When you repeat the entries below, keep each word exactly as it is and drop the pictures.

### Data extracts

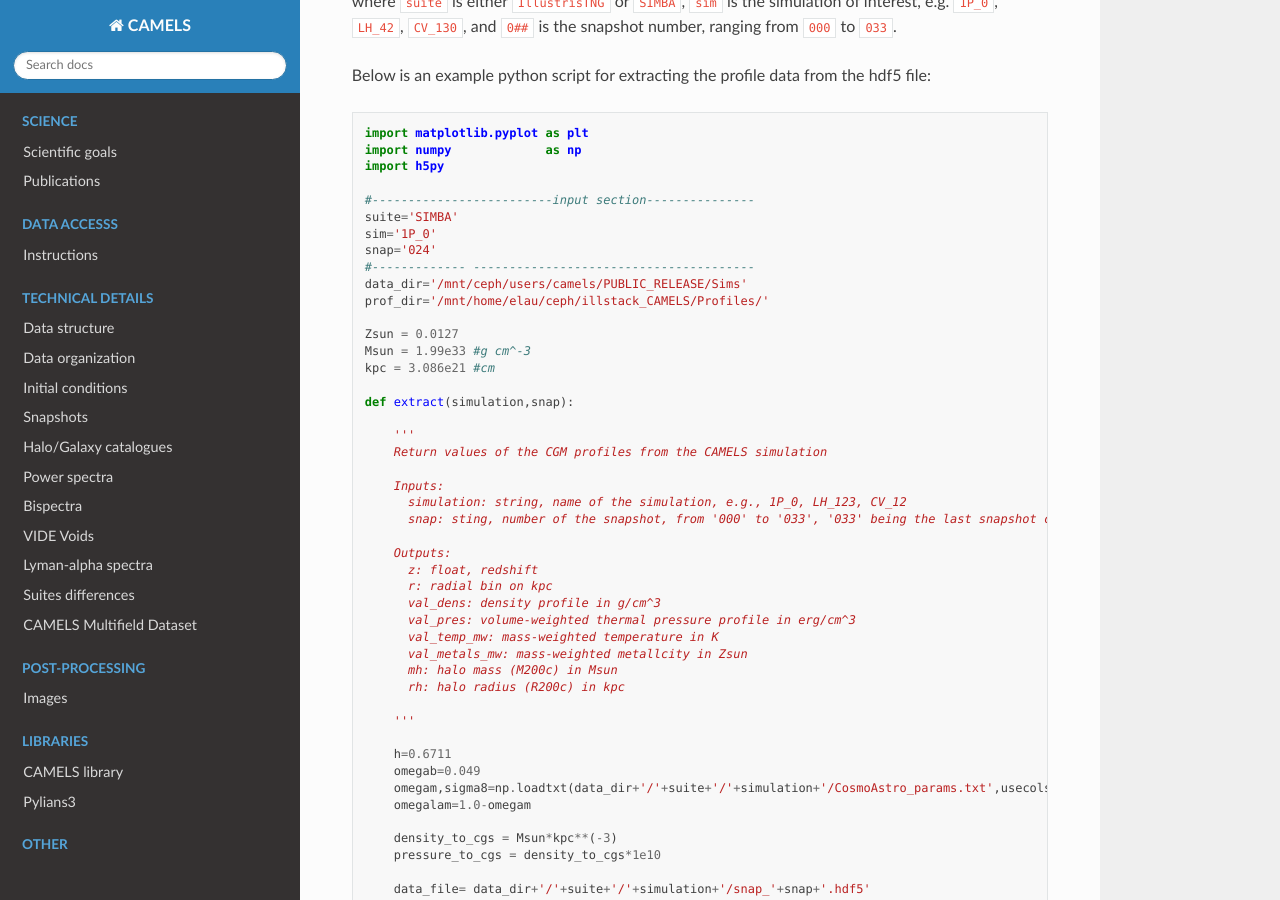
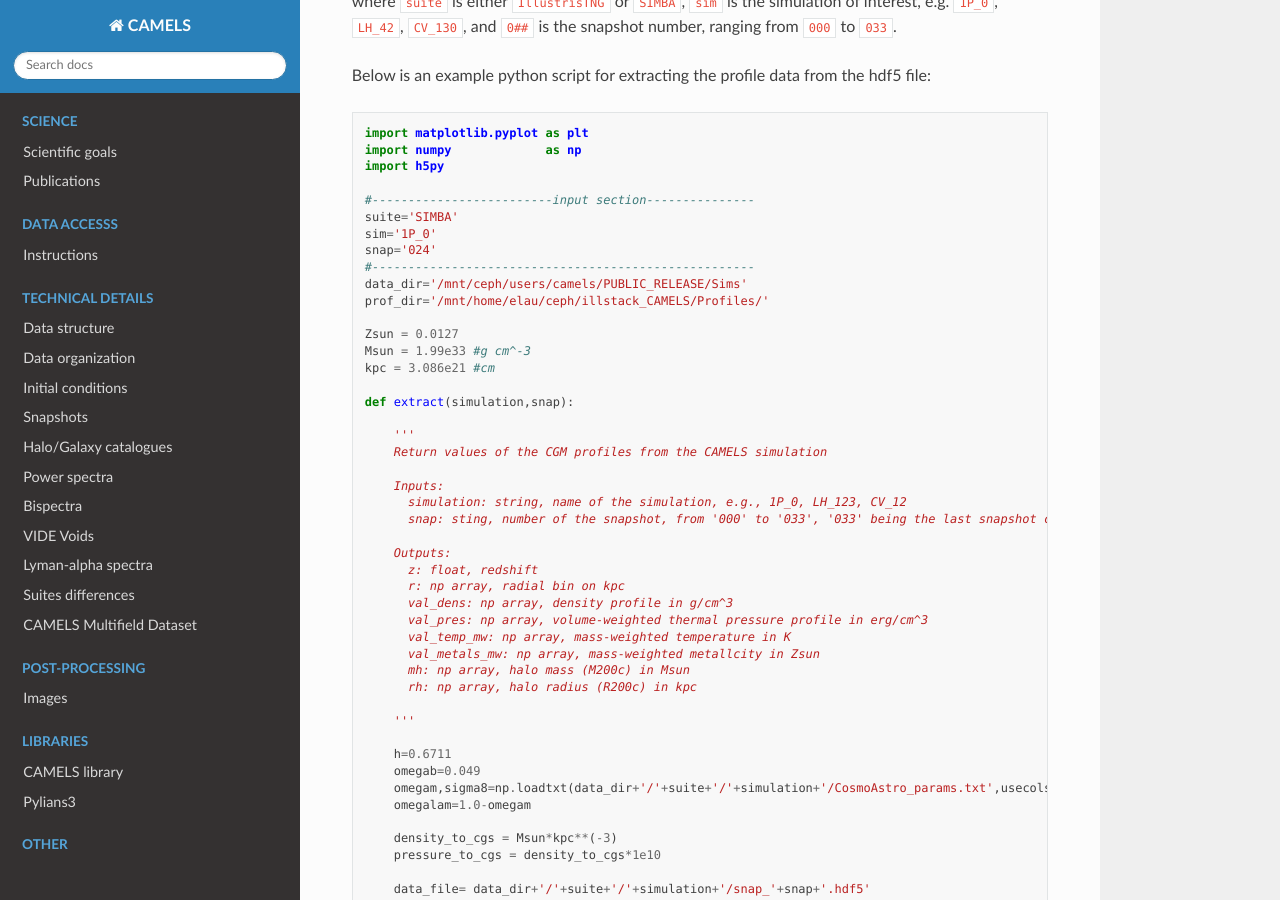
Before and after one commit to franciscovillaescusa/CAMELS, a Sphinx documentation site: the page built from docs/source/Profiles.rst, in a window 1280 px wide and 900 px high, scrolled down 483 px. Built offline with Sphinx 7.4.7 and the Read the Docs theme 2.0.0, drawn with Linux system fonts in a browser that asks for light colours.

Commit message:
Update Profiles.rst

```diff
--- a/docs/source/Profiles.rst
+++ b/docs/source/Profiles.rst
@@ -23,7 +23,7 @@ Below is an example python script for extracting the profile data from the hdf5
   suite='SIMBA'
   sim='1P_0'
   snap='024'
-  #------------- ---------------------------------------
+  #-----------------------------------------------------
   data_dir='/mnt/ceph/users/camels/PUBLIC_RELEASE/Sims'
   prof_dir='/mnt/home/elau/ceph/illstack_CAMELS/Profiles/'
 
@@ -42,13 +42,13 @@ Below is an example python script for extracting the profile data from the hdf5
 
       Outputs:
         z: float, redshift
-        r: radial bin on kpc
-        val_dens: density profile in g/cm^3
-        val_pres: volume-weighted thermal pressure profile in erg/cm^3
-        val_temp_mw: mass-weighted temperature in K
-        val_metals_mw: mass-weighted metallcity in Zsun
-        mh: halo mass (M200c) in Msun
-        rh: halo radius (R200c) in kpc
+        r: np array, radial bin on kpc
+        val_dens: np array, density profile in g/cm^3
+        val_pres: np array, volume-weighted thermal pressure profile in erg/cm^3
+        val_temp_mw: np array, mass-weighted temperature in K
+        val_metals_mw: np array, mass-weighted metallcity in Zsun
+        mh: np array, halo mass (M200c) in Msun
+        rh: np array, halo radius (R200c) in kpc
 
       '''
 
```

######

**Task solution**
Before and after one commit to franciscovillaescusa/CAMELS, a Sphinx documentation site: the page built from docs/source/Profiles.rst, in a window 1280 px wide and 900 px high, scrolled down 483 px. Built offline with Sphinx 7.4.7 and the Read the Docs theme 2.0.0, drawn with Linux system fonts in a browser that asks for light colours.

Commit message:
Update Profiles.rst

```diff
--- a/docs/source/Profiles.rst
+++ b/docs/source/Profiles.rst
@@ -23,7 +23,7 @@ Below is an example python script for extracting the profile data from the hdf5
   suite='SIMBA'
   sim='1P_0'
   snap='024'
-  #------------- ---------------------------------------
+  #-----------------------------------------------------
   data_dir='/mnt/ceph/users/camels/PUBLIC_RELEASE/Sims'
   prof_dir='/mnt/home/elau/ceph/illstack_CAMELS/Profiles/'
 
@@ -42,13 +42,13 @@ Below is an example python script for extracting the profile data from the hdf5
 
       Outputs:
         z: float, redshift
-        r: radial bin on kpc
-        val_dens: density profile in g/cm^3
-        val_pres: volume-weighted thermal pressure profile in erg/cm^3
-        val_temp_mw: mass-weighted temperature in K
-        val_metals_mw: mass-weighted metallcity in Zsun
-        mh: halo mass (M200c) in Msun
-        rh: halo radius (R200c) in kpc
+        r: np array, radial bin on kpc
+        val_dens: np array, density profile in g/cm^3
+        val_pres: np array, volume-weighted thermal pressure profile in erg/cm^3
+        val_temp_mw: np array, mass-weighted temperature in K
+        val_metals_mw: np array, mass-weighted metallcity in Zsun
+        mh: np array, halo mass (M200c) in Msun
+        rh: np array, halo radius (R200c) in kpc
 
       '''
 
```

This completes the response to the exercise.